* _Problem statement_
The expected output is each line below containing "SCROLL", copied in full.

* _Entries supplied_
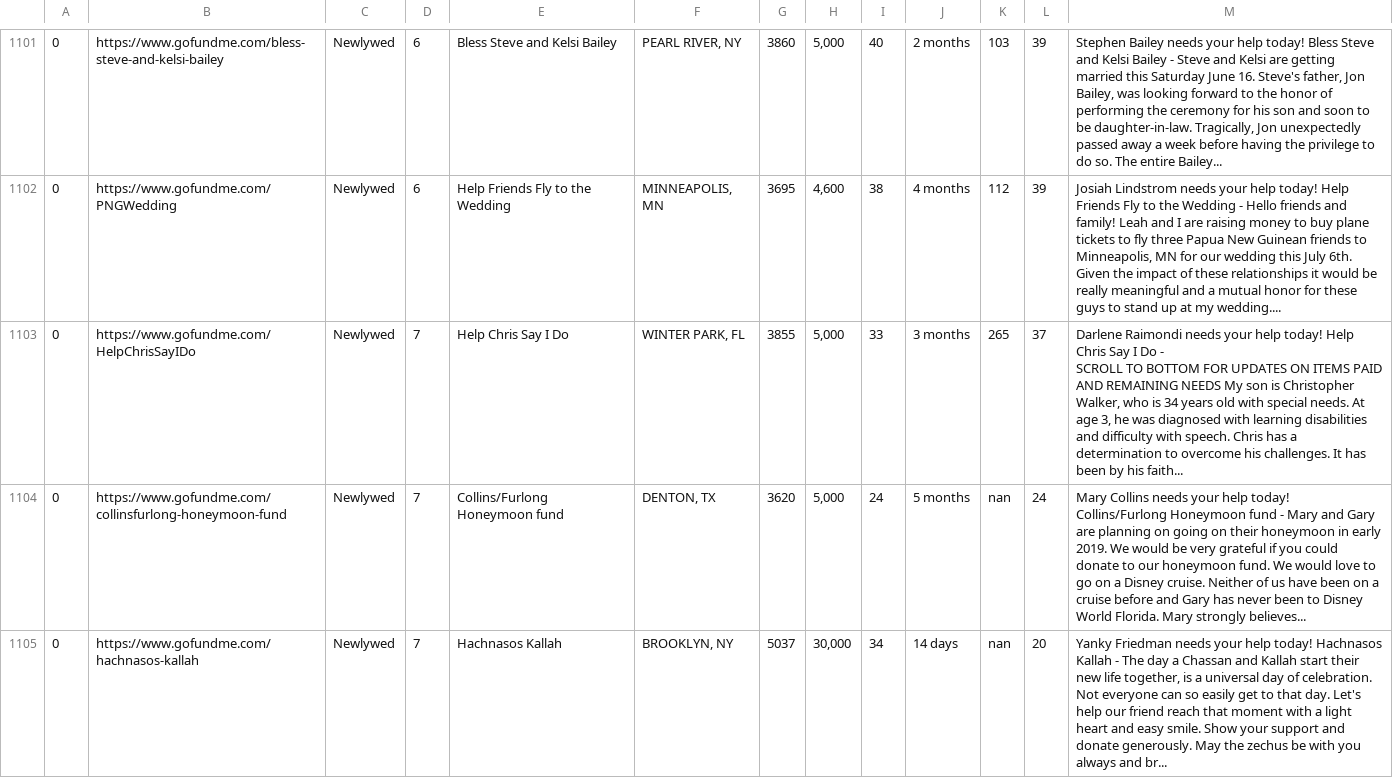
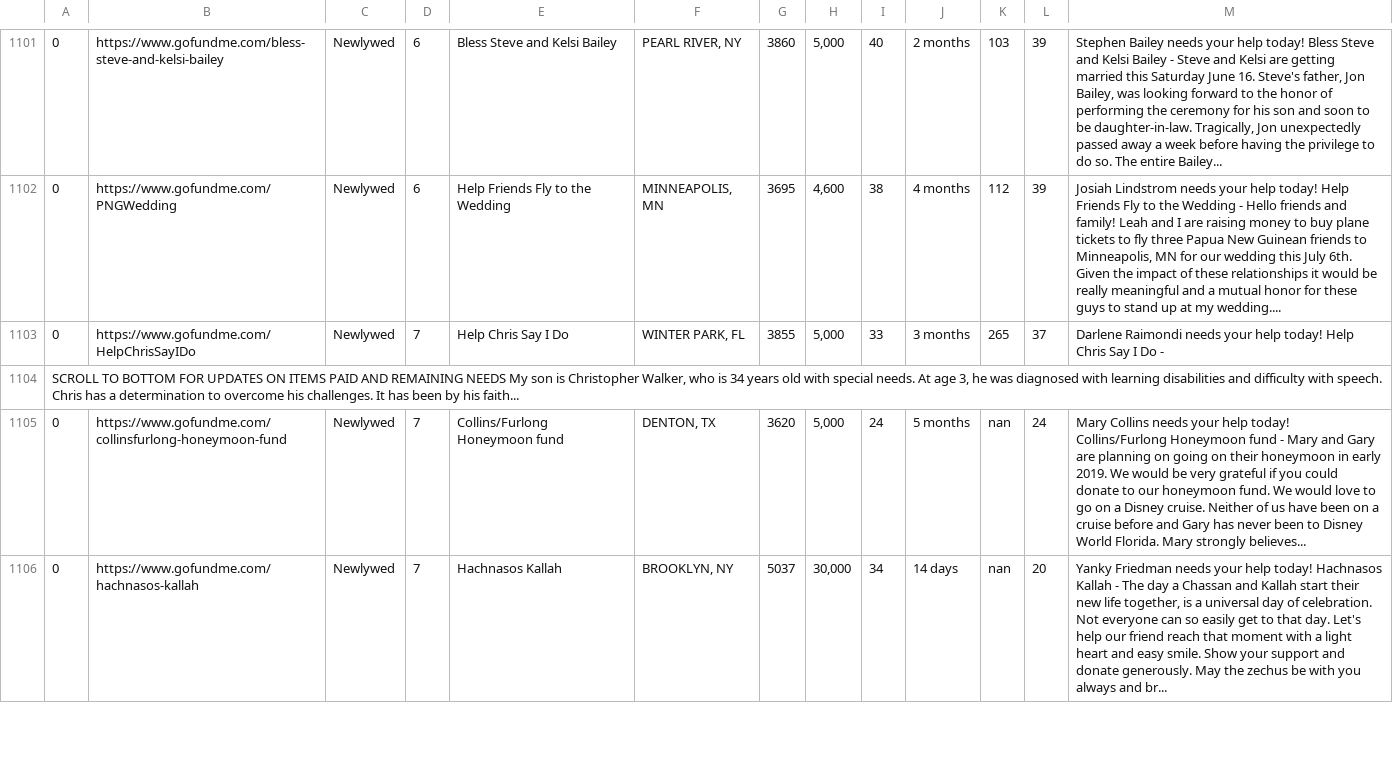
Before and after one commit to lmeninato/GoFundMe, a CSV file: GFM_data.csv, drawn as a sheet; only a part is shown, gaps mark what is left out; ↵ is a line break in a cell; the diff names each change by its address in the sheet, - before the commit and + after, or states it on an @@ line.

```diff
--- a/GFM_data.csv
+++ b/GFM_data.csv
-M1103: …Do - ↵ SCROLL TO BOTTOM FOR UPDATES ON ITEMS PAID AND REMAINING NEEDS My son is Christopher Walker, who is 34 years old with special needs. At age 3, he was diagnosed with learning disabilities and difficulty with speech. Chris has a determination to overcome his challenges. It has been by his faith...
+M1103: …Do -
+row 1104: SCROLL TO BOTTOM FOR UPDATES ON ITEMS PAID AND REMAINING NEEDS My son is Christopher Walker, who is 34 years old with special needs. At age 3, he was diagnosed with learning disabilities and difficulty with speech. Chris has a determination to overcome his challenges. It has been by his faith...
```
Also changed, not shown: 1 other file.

==

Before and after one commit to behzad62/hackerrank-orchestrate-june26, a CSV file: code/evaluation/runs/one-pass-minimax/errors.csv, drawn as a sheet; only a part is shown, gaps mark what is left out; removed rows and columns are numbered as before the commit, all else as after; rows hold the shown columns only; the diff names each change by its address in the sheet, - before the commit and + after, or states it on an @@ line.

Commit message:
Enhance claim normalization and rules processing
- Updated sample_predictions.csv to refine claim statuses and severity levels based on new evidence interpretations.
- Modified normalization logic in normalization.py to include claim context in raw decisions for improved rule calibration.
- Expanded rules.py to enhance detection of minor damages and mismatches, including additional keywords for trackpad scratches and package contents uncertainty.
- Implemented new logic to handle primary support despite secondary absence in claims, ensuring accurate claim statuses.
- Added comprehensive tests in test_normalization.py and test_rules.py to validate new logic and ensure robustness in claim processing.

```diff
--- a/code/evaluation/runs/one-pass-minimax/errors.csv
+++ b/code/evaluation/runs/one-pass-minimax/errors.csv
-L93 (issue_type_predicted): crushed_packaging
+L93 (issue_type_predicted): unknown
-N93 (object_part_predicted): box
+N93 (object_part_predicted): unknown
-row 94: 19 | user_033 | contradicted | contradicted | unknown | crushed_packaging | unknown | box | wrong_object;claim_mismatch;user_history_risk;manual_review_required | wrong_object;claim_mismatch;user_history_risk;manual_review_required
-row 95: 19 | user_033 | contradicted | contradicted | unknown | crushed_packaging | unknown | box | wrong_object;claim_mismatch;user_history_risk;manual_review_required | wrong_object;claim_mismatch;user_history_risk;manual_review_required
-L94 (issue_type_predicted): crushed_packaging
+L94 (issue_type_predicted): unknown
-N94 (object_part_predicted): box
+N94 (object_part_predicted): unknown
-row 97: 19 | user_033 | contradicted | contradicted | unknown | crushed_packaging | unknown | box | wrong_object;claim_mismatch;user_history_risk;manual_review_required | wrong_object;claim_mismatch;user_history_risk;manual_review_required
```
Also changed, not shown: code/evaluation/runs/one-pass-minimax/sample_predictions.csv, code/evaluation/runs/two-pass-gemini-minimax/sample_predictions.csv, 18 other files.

...

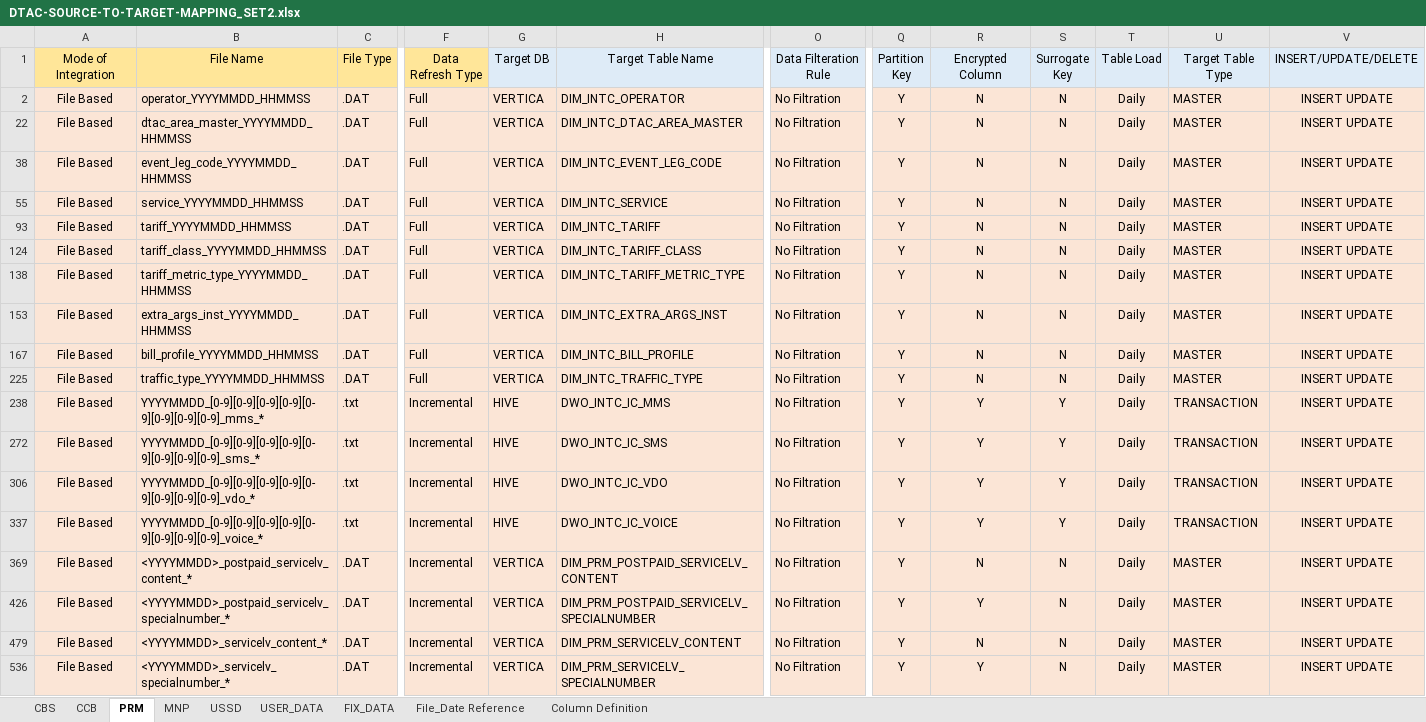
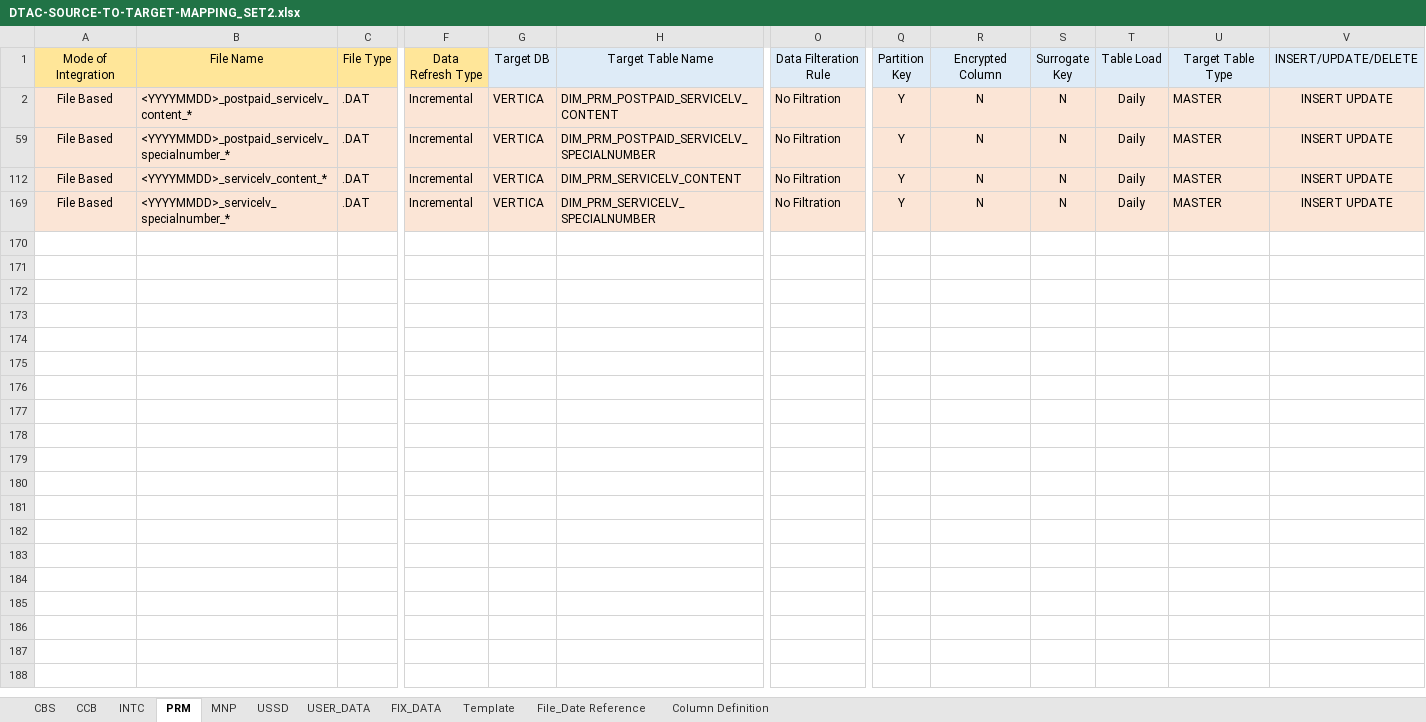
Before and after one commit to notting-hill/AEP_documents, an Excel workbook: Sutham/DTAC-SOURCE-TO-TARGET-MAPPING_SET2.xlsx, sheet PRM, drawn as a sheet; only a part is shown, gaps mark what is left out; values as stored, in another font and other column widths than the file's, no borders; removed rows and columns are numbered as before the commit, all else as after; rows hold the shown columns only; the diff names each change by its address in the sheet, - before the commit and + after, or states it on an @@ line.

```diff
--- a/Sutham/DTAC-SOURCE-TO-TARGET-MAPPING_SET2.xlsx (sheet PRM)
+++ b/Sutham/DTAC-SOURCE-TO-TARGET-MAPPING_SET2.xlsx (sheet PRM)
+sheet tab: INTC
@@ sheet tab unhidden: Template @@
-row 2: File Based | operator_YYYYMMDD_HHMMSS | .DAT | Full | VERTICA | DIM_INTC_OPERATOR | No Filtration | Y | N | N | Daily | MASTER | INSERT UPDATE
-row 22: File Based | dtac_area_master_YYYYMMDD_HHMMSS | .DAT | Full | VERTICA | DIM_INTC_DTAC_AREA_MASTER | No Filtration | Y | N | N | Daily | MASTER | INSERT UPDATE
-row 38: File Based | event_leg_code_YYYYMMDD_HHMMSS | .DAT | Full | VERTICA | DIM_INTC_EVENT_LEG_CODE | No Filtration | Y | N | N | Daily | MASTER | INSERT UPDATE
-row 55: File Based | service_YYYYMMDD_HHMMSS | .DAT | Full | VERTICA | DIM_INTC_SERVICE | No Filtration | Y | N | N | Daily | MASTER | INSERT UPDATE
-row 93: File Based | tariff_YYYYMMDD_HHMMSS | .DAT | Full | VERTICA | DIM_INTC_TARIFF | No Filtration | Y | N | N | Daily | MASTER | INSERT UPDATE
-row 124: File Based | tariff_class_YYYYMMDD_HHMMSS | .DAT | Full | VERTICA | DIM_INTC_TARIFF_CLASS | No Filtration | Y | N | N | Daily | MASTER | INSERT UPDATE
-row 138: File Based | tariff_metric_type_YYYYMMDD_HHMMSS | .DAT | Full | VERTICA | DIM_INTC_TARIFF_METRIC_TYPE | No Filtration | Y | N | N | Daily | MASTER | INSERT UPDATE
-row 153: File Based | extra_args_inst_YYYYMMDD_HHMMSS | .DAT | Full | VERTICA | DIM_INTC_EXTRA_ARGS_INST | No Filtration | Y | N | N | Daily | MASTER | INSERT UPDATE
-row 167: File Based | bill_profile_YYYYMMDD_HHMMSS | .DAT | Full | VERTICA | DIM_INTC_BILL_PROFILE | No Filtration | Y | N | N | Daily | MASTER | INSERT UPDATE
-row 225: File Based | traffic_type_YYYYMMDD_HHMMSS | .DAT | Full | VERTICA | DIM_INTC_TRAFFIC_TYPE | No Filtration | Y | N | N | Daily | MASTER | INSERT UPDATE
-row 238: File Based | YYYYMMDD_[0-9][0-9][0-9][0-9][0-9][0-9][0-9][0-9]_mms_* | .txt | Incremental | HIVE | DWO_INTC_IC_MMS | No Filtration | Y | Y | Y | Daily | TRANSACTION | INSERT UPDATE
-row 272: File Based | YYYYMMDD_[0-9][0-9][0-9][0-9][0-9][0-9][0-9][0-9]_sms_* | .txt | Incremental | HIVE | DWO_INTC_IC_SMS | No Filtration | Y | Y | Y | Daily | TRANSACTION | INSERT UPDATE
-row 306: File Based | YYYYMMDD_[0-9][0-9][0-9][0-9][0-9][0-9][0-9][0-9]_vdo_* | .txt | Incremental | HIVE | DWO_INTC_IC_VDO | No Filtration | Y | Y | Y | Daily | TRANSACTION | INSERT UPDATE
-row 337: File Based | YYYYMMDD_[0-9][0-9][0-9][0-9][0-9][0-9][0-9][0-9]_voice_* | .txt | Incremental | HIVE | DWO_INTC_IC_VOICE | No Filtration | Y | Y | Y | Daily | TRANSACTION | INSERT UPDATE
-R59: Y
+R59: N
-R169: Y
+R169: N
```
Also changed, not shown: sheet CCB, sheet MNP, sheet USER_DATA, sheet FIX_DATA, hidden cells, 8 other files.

* _Your response_
-M1103: …Do - ↵ SCROLL TO BOTTOM FOR UPDATES ON ITEMS PAID AND REMAINING NEEDS My son is Christopher Walker, who is 34 years old with special needs. At age 3, he was diagnosed with learning disabilities and difficulty with speech. Chris has a determination to overcome his challenges. It has been by his faith...
+row 1104: SCROLL TO BOTTOM FOR UPDATES ON ITEMS PAID AND REMAINING NEEDS My son is Christopher Walker, who is 34 years old with special needs. At age 3, he was diagnosed with learning disabilities and difficulty with speech. Chris has a determination to overcome his challenges. It has been by his faith...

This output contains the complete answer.